=== WHAT THE TASK REQUIRES ===
Quote all of the data that follows exactly as written, skipping the images.
▬▬▬▬▬▬
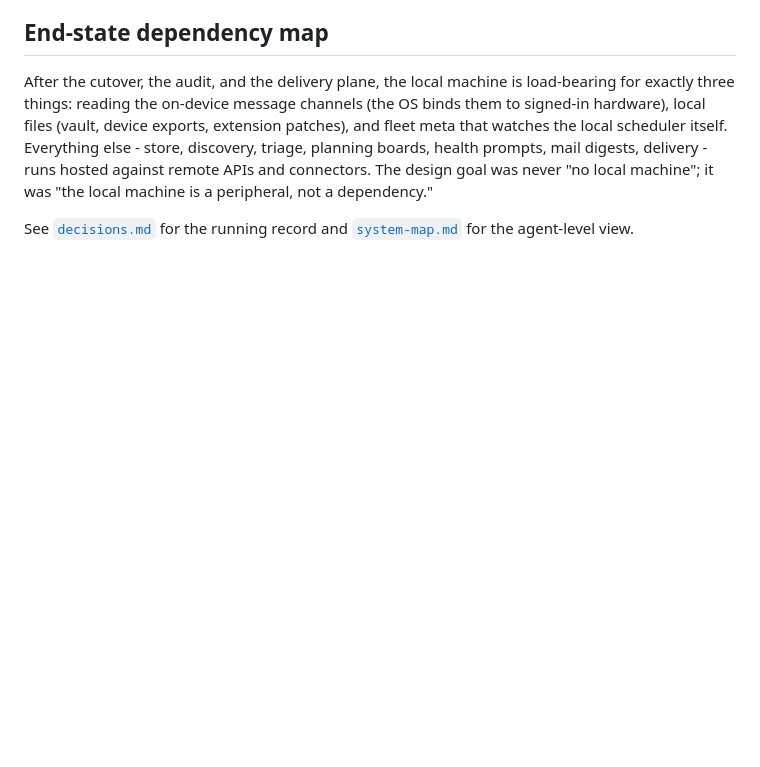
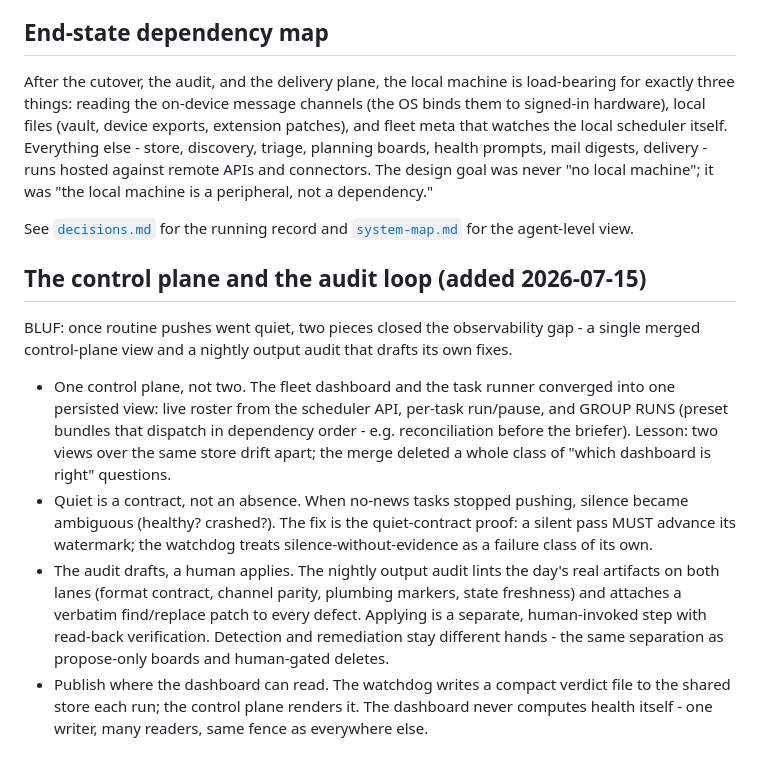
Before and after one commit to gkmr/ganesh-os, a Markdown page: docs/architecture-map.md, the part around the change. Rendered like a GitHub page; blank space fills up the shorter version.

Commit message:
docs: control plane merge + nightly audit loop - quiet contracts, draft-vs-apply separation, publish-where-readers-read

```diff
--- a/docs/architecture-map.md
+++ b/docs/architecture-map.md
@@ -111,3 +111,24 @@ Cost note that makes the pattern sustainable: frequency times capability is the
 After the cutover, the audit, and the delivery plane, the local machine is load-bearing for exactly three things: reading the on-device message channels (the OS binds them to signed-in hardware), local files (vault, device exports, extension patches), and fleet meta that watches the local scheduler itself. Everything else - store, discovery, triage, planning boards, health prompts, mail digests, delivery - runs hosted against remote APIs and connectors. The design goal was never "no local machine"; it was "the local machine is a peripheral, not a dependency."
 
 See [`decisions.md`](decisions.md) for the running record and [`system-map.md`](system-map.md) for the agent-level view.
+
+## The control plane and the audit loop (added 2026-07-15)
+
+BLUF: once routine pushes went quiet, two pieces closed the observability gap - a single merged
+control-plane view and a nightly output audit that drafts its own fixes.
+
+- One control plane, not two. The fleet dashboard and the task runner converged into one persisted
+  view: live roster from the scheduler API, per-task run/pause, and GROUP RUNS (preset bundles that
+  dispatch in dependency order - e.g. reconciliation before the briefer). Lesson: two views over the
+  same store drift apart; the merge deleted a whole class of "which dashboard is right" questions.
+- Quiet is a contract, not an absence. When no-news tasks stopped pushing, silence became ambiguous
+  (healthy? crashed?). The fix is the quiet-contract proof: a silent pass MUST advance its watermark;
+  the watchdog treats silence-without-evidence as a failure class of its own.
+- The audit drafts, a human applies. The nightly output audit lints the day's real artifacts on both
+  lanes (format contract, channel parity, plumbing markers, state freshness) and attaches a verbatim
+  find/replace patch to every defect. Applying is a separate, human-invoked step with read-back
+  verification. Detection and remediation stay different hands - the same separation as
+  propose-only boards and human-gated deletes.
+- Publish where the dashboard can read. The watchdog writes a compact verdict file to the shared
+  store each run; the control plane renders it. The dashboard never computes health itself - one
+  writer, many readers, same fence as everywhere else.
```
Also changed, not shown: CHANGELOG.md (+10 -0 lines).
▬▬▬▬▬▬
=== YOUR SOLUTION ===
Before and after one commit to gkmr/ganesh-os, a Markdown page: docs/architecture-map.md, the part around the change. Rendered like a GitHub page; blank space fills up the shorter version.

Commit message:
docs: control plane merge + nightly audit loop - quiet contracts, draft-vs-apply separation, publish-where-readers-read

```diff
--- a/docs/architecture-map.md
+++ b/docs/architecture-map.md
@@ -111,3 +111,24 @@ Cost note that makes the pattern sustainable: frequency times capability is the
 After the cutover, the audit, and the delivery plane, the local machine is load-bearing for exactly three things: reading the on-device message channels (the OS binds them to signed-in hardware), local files (vault, device exports, extension patches), and fleet meta that watches the local scheduler itself. Everything else - store, discovery, triage, planning boards, health prompts, mail digests, delivery - runs hosted against remote APIs and connectors. The design goal was never "no local machine"; it was "the local machine is a peripheral, not a dependency."
 
 See [`decisions.md`](decisions.md) for the running record and [`system-map.md`](system-map.md) for the agent-level view.
+
+## The control plane and the audit loop (added 2026-07-15)
+
+BLUF: once routine pushes went quiet, two pieces closed the observability gap - a single merged
+control-plane view and a nightly output audit that drafts its own fixes.
+
+- One control plane, not two. The fleet dashboard and the task runner converged into one persisted
+  view: live roster from the scheduler API, per-task run/pause, and GROUP RUNS (preset bundles that
+  dispatch in dependency order - e.g. reconciliation before the briefer). Lesson: two views over the
+  same store drift apart; the merge deleted a whole class of "which dashboard is right" questions.
+- Quiet is a contract, not an absence. When no-news tasks stopped pushing, silence became ambiguous
+  (healthy? crashed?). The fix is the quiet-contract proof: a silent pass MUST advance its watermark;
+  the watchdog treats silence-without-evidence as a failure class of its own.
+- The audit drafts, a human applies. The nightly output audit lints the day's real artifacts on both
+  lanes (format contract, channel parity, plumbing markers, state freshness) and attaches a verbatim
+  find/replace patch to every defect. Applying is a separate, human-invoked step with read-back
+  verification. Detection and remediation stay different hands - the same separation as
+  propose-only boards and human-gated deletes.
+- Publish where the dashboard can read. The watchdog writes a compact verdict file to the shared
+  store each run; the control plane renders it. The dashboard never computes health itself - one
+  writer, many readers, same fence as everywhere else.
```
Also changed, not shown: CHANGELOG.md (+10 -0 lines).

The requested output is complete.